### Information shown
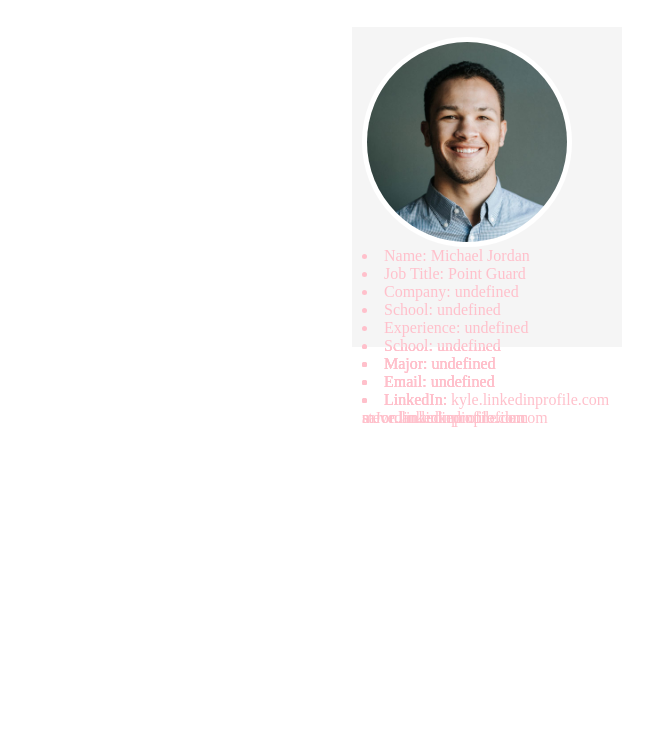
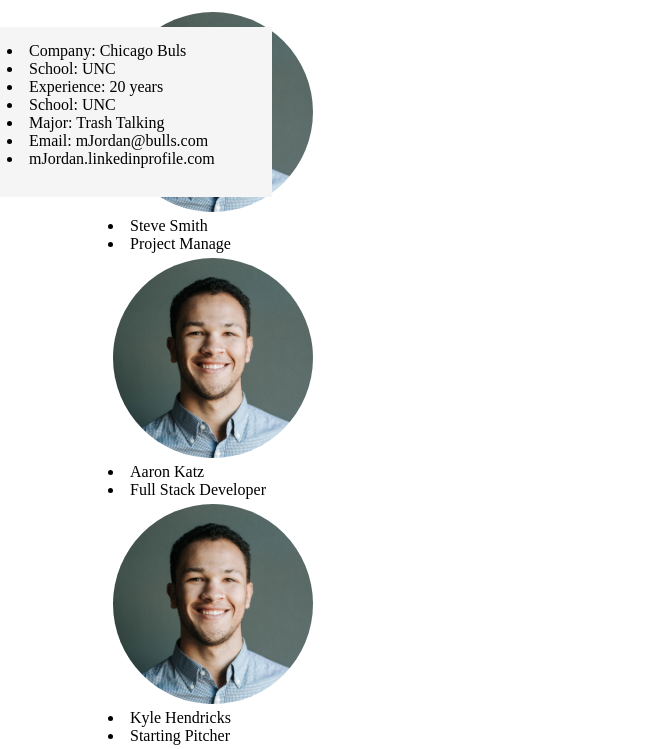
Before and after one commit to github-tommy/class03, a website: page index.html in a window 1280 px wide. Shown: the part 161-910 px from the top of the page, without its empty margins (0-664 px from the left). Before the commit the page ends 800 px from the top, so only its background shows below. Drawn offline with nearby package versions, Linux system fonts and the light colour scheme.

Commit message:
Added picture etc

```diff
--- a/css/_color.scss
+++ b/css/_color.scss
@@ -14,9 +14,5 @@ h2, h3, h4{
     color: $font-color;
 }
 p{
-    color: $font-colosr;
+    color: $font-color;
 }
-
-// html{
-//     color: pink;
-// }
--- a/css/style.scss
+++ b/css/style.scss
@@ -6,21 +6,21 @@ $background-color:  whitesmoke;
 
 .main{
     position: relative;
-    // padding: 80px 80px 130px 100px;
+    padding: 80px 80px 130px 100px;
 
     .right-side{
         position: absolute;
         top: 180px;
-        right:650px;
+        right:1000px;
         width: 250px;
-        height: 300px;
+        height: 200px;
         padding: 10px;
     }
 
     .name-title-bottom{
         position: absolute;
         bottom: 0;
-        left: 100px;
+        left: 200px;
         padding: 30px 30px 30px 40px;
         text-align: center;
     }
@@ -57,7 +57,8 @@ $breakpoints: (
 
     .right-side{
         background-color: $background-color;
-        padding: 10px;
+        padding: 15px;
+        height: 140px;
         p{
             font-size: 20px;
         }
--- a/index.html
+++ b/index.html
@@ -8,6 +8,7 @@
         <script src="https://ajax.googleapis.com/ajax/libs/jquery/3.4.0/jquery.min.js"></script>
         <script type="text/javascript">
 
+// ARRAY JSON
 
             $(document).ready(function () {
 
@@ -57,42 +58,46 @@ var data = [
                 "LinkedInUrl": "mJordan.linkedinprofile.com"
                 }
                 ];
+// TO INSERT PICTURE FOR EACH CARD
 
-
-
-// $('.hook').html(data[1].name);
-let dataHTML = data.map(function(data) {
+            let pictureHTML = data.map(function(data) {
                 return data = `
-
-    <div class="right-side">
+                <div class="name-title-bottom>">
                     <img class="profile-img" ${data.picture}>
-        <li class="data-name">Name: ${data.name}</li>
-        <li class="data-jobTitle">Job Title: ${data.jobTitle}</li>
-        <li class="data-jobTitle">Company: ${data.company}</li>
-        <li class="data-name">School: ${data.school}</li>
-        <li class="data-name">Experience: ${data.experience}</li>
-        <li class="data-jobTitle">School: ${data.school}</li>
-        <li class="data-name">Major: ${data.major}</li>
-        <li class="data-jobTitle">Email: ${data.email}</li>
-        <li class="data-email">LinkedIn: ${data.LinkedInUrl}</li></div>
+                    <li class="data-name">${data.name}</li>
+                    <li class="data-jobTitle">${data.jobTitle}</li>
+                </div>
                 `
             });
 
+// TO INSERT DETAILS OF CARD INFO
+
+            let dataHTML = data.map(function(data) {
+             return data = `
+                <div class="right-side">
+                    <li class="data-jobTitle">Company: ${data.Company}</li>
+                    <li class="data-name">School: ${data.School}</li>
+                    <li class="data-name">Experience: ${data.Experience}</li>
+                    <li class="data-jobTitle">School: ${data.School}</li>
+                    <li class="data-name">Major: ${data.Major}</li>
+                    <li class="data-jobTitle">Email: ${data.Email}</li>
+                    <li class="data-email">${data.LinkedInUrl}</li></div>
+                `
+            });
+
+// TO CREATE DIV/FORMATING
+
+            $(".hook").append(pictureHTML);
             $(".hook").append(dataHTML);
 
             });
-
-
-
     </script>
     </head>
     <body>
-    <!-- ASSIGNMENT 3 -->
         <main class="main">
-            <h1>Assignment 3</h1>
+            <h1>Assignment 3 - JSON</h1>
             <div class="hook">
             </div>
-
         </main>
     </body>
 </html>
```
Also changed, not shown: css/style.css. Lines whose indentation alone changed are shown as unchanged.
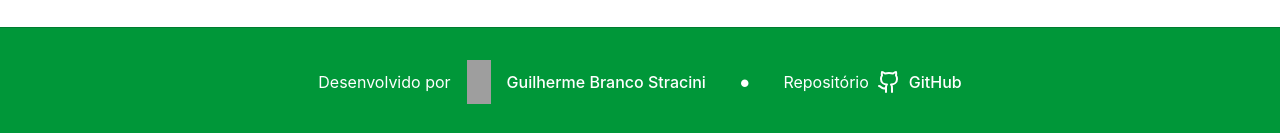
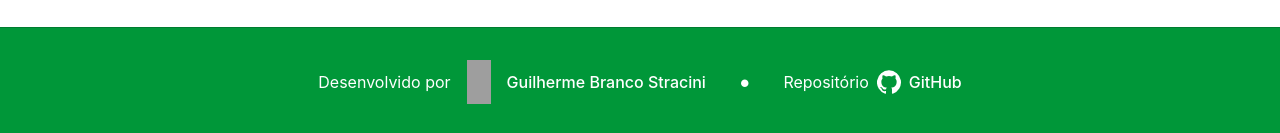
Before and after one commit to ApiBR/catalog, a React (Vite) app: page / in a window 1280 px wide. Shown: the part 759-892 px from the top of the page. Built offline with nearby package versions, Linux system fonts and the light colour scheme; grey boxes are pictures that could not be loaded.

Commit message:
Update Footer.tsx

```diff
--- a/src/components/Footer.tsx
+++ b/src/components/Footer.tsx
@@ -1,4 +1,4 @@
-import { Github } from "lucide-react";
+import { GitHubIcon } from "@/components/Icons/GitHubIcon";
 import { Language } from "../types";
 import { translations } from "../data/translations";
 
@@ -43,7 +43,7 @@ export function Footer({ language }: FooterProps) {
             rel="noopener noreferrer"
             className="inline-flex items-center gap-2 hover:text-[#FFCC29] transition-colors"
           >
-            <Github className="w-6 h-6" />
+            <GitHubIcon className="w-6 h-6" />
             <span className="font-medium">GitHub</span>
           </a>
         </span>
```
...
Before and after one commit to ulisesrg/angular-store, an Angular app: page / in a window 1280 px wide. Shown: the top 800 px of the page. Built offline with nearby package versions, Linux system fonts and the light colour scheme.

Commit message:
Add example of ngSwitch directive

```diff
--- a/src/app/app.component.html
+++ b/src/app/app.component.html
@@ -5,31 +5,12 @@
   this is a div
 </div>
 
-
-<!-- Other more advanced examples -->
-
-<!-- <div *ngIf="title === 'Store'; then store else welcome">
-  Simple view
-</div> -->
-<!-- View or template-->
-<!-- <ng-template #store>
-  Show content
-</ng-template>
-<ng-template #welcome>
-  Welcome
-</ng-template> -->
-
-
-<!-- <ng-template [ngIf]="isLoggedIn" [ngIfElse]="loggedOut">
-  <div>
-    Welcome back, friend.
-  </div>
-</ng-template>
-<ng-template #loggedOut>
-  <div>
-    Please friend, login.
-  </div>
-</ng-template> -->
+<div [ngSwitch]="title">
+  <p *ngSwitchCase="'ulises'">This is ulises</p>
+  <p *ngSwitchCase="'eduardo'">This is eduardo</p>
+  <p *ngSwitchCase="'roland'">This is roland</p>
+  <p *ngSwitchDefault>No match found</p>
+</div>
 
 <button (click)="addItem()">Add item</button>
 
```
---
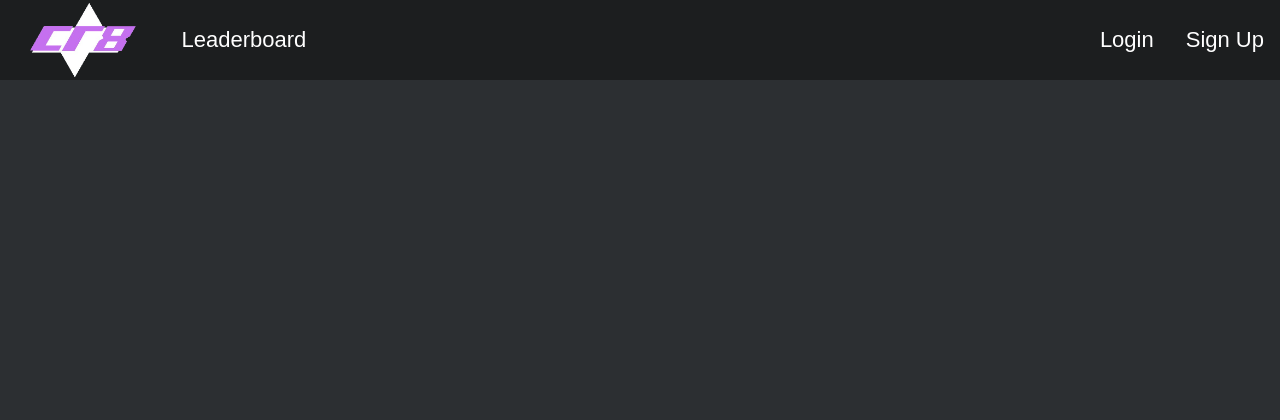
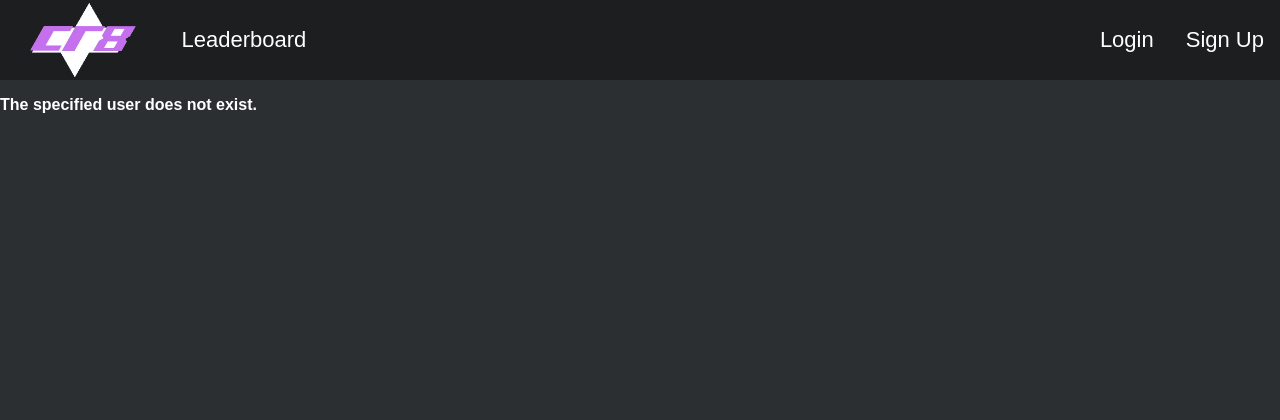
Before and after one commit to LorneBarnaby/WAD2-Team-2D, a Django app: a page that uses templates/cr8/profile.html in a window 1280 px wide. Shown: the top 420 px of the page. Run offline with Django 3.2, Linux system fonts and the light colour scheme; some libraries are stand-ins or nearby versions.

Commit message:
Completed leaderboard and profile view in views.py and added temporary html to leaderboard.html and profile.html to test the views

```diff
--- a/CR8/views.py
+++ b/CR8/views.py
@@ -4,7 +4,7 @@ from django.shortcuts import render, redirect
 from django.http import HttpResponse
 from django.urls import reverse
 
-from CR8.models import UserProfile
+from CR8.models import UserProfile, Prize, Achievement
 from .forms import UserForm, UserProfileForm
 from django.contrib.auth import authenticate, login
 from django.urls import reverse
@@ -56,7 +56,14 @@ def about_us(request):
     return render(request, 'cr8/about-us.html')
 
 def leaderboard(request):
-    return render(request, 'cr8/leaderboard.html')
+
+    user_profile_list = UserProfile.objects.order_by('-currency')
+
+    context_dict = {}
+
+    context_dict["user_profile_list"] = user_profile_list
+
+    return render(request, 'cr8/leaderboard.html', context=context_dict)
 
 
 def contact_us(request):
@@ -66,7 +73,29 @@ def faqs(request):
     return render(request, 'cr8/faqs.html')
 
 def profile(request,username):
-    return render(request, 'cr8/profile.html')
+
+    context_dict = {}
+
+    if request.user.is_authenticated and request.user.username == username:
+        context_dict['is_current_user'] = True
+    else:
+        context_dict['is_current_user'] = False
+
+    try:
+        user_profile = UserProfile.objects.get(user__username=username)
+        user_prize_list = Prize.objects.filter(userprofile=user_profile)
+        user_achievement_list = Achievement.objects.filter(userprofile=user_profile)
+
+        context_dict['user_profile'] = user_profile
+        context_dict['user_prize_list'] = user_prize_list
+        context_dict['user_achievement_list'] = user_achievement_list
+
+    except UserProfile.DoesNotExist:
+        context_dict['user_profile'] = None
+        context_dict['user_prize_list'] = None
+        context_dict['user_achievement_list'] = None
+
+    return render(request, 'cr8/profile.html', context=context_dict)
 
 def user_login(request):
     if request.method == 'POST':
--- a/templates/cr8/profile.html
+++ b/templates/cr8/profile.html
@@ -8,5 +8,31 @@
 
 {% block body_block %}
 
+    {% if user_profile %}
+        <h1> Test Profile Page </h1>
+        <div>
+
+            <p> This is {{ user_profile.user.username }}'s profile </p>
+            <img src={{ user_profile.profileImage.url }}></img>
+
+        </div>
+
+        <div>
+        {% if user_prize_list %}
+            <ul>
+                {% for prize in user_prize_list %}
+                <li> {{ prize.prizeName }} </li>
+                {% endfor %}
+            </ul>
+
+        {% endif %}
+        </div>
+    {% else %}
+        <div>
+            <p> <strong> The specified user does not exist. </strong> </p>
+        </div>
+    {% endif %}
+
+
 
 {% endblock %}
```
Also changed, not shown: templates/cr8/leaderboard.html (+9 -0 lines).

### Action item
This exercise needs every line of the listing that contains the word "function".

### Result of this task
             $(document).ready(function () {
-let dataHTML = data.map(function(data) {
+            let pictureHTML = data.map(function(data) {
+            let dataHTML = data.map(function(data) {
@@ -43,7 +43,7 @@ export function Footer({ language }: FooterProps) {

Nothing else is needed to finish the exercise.